• _MATERIAL FOR THIS TASK_:
- - - - - - -

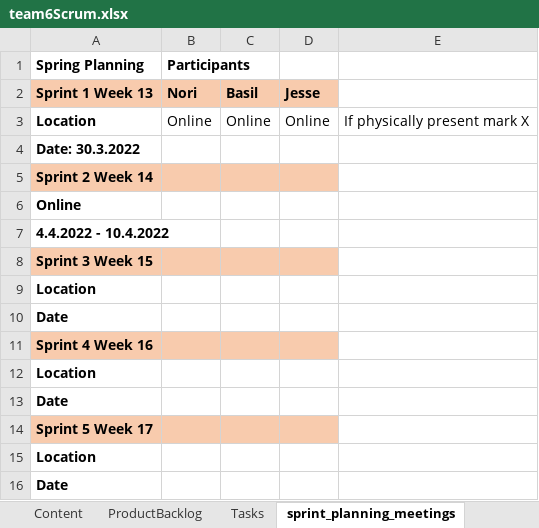
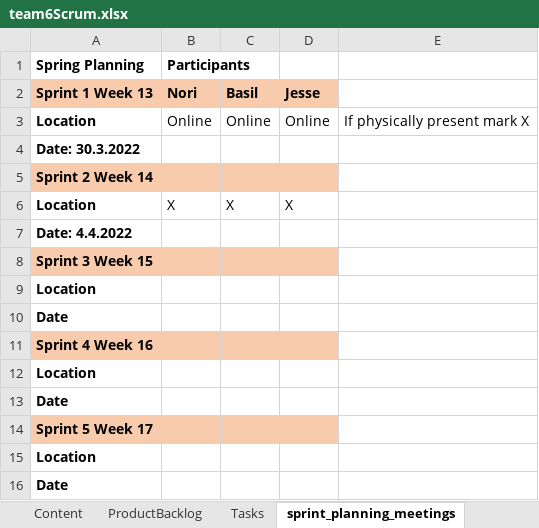
Before and after one commit to BaselOmsha/Team6, an Excel workbook: team6Scrum.xlsx, sheet sprint_planning_meetings, drawn as a sheet; values as stored, in another font and other column widths than the file's, no borders; charts and pictures and table styles not drawn; removed rows and columns are numbered as before the commit, all else as after; the diff names each change by its address in the sheet, - before the commit and + after, or states it on an @@ line.

```diff
--- a/team6Scrum.xlsx (sheet sprint_planning_meetings)
+++ b/team6Scrum.xlsx (sheet sprint_planning_meetings)
-row 6: Online
+row 6: Location | X | X | X
-A7 (Spring Planning): 4.4.2022 - 10.4.2022
+A7 (Spring Planning): Date: 4.4.2022
```
Also changed, not shown: sheet sprint_backlog_sprint1, sheet sprint_backlog_sprint2, sheet Tasks, sheet ProductBacklog, formulas that keep their value, charts or pictures.
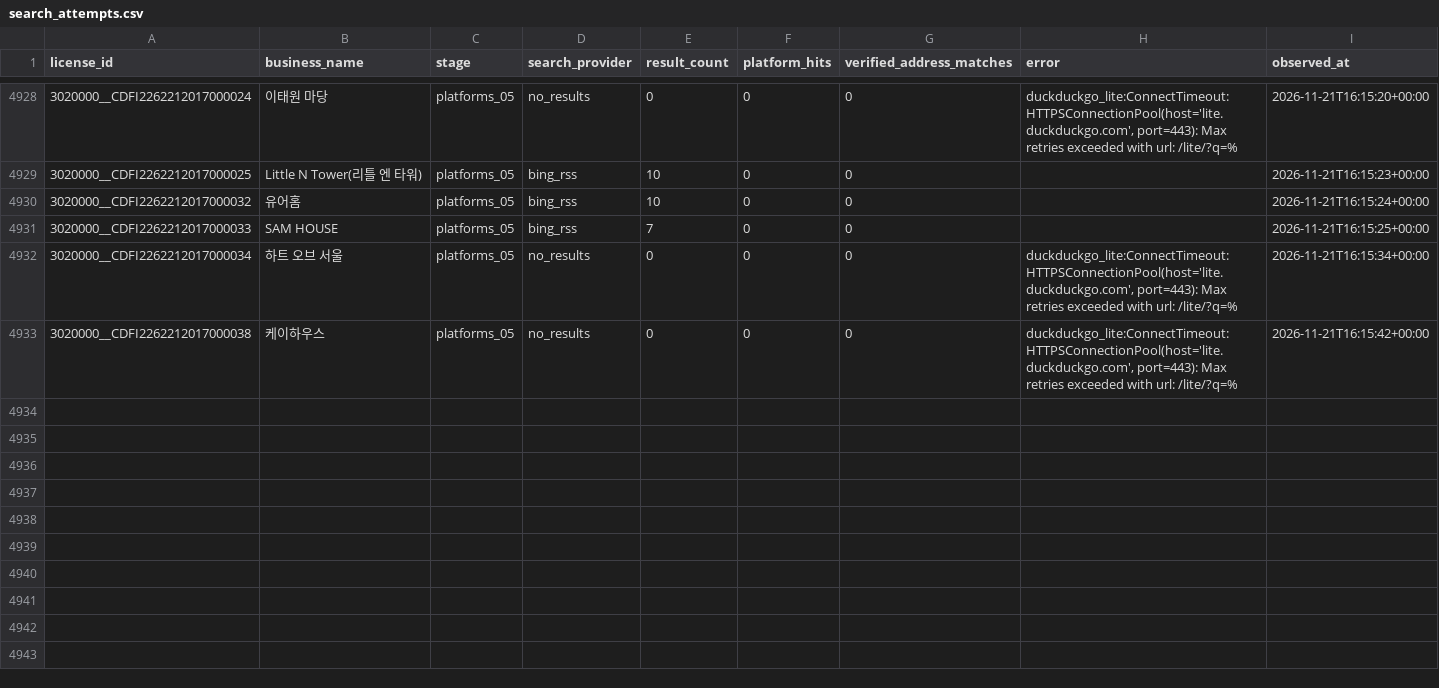
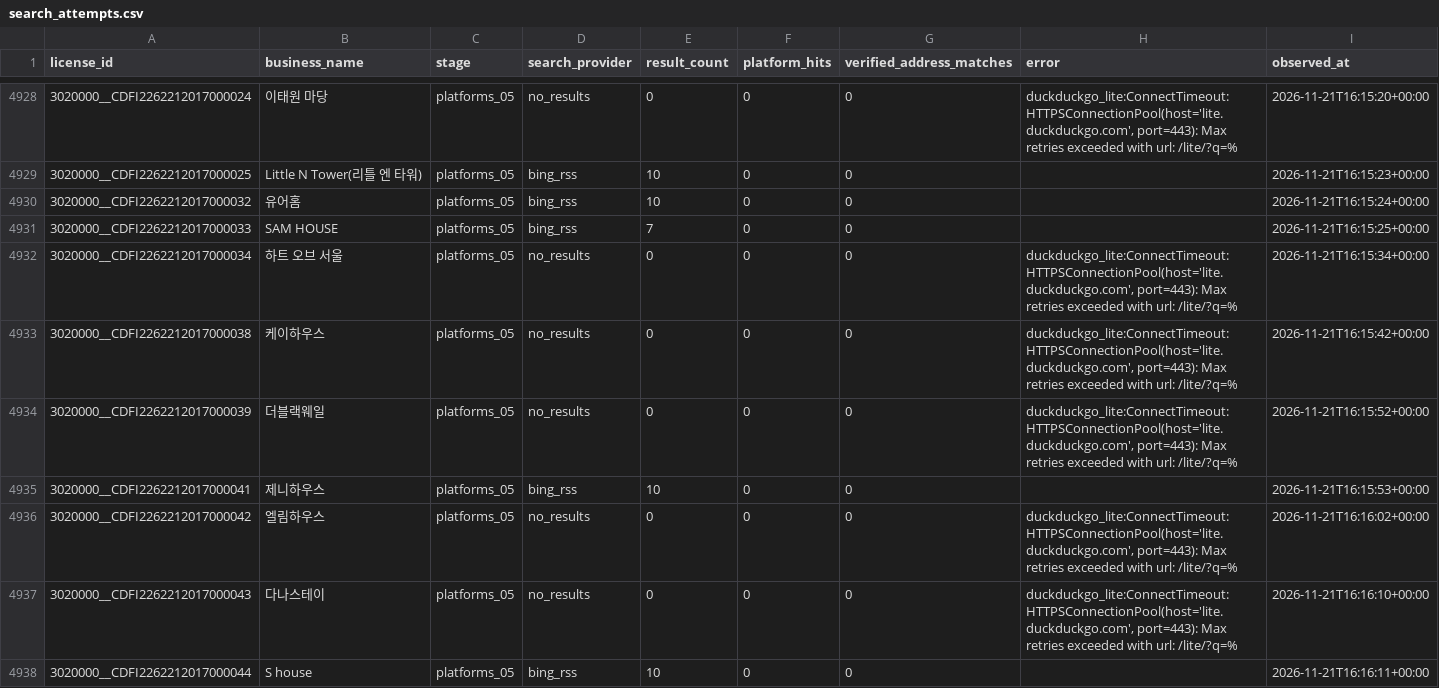
Before and after one commit to lyonbegin/hitel-scribd-runner, a CSV file: data/seoul-ota/search_attempts.csv, drawn as a sheet; only a part is shown, gaps mark what is left out; the diff names each change by its address in the sheet, - before the commit and + after, or states it on an @@ line.

```diff
--- a/data/seoul-ota/search_attempts.csv
+++ b/data/seoul-ota/search_attempts.csv
+row 4934: 3020000__CDFI2262212017000039 | 더블랙웨일 | platforms_05 | no_results | 0 | 0 | 0 | duckduckgo_lite:ConnectTimeout:HTTPSConnectionPool(host='lite.duckduckgo.com', port=443): Max retries exceeded with url: /lite/?q=% | 2026-11-21T16:15:52+00:00
+row 4935: 3020000__CDFI2262212017000041 | 제니하우스 | platforms_05 | bing_rss | 10 | 0 | 0 |  | 2026-11-21T16:15:53+00:00
+row 4936: 3020000__CDFI2262212017000042 | 엘림하우스 | platforms_05 | no_results | 0 | 0 | 0 | duckduckgo_lite:ConnectTimeout:HTTPSConnectionPool(host='lite.duckduckgo.com', port=443): Max retries exceeded with url: /lite/?q=% | 2026-11-21T16:16:02+00:00
+row 4937: 3020000__CDFI2262212017000043 | 다나스테이 | platforms_05 | no_results | 0 | 0 | 0 | duckduckgo_lite:ConnectTimeout:HTTPSConnectionPool(host='lite.duckduckgo.com', port=443): Max retries exceeded with url: /lite/?q=% | 2026-11-21T16:16:10+00:00
+row 4938: 3020000__CDFI2262212017000044 | S house | platforms_05 | bing_rss | 10 | 0 | 0 |  | 2026-11-21T16:16:11+00:00
```
Also changed, not shown: 2 other files.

- - - - - - -

• _WHAT THE TASK ASKS_: Would you state how many lines in the listing above contain the word "data"? Reply with the number and no other words.

• _SOLVED PROBLEM_: 3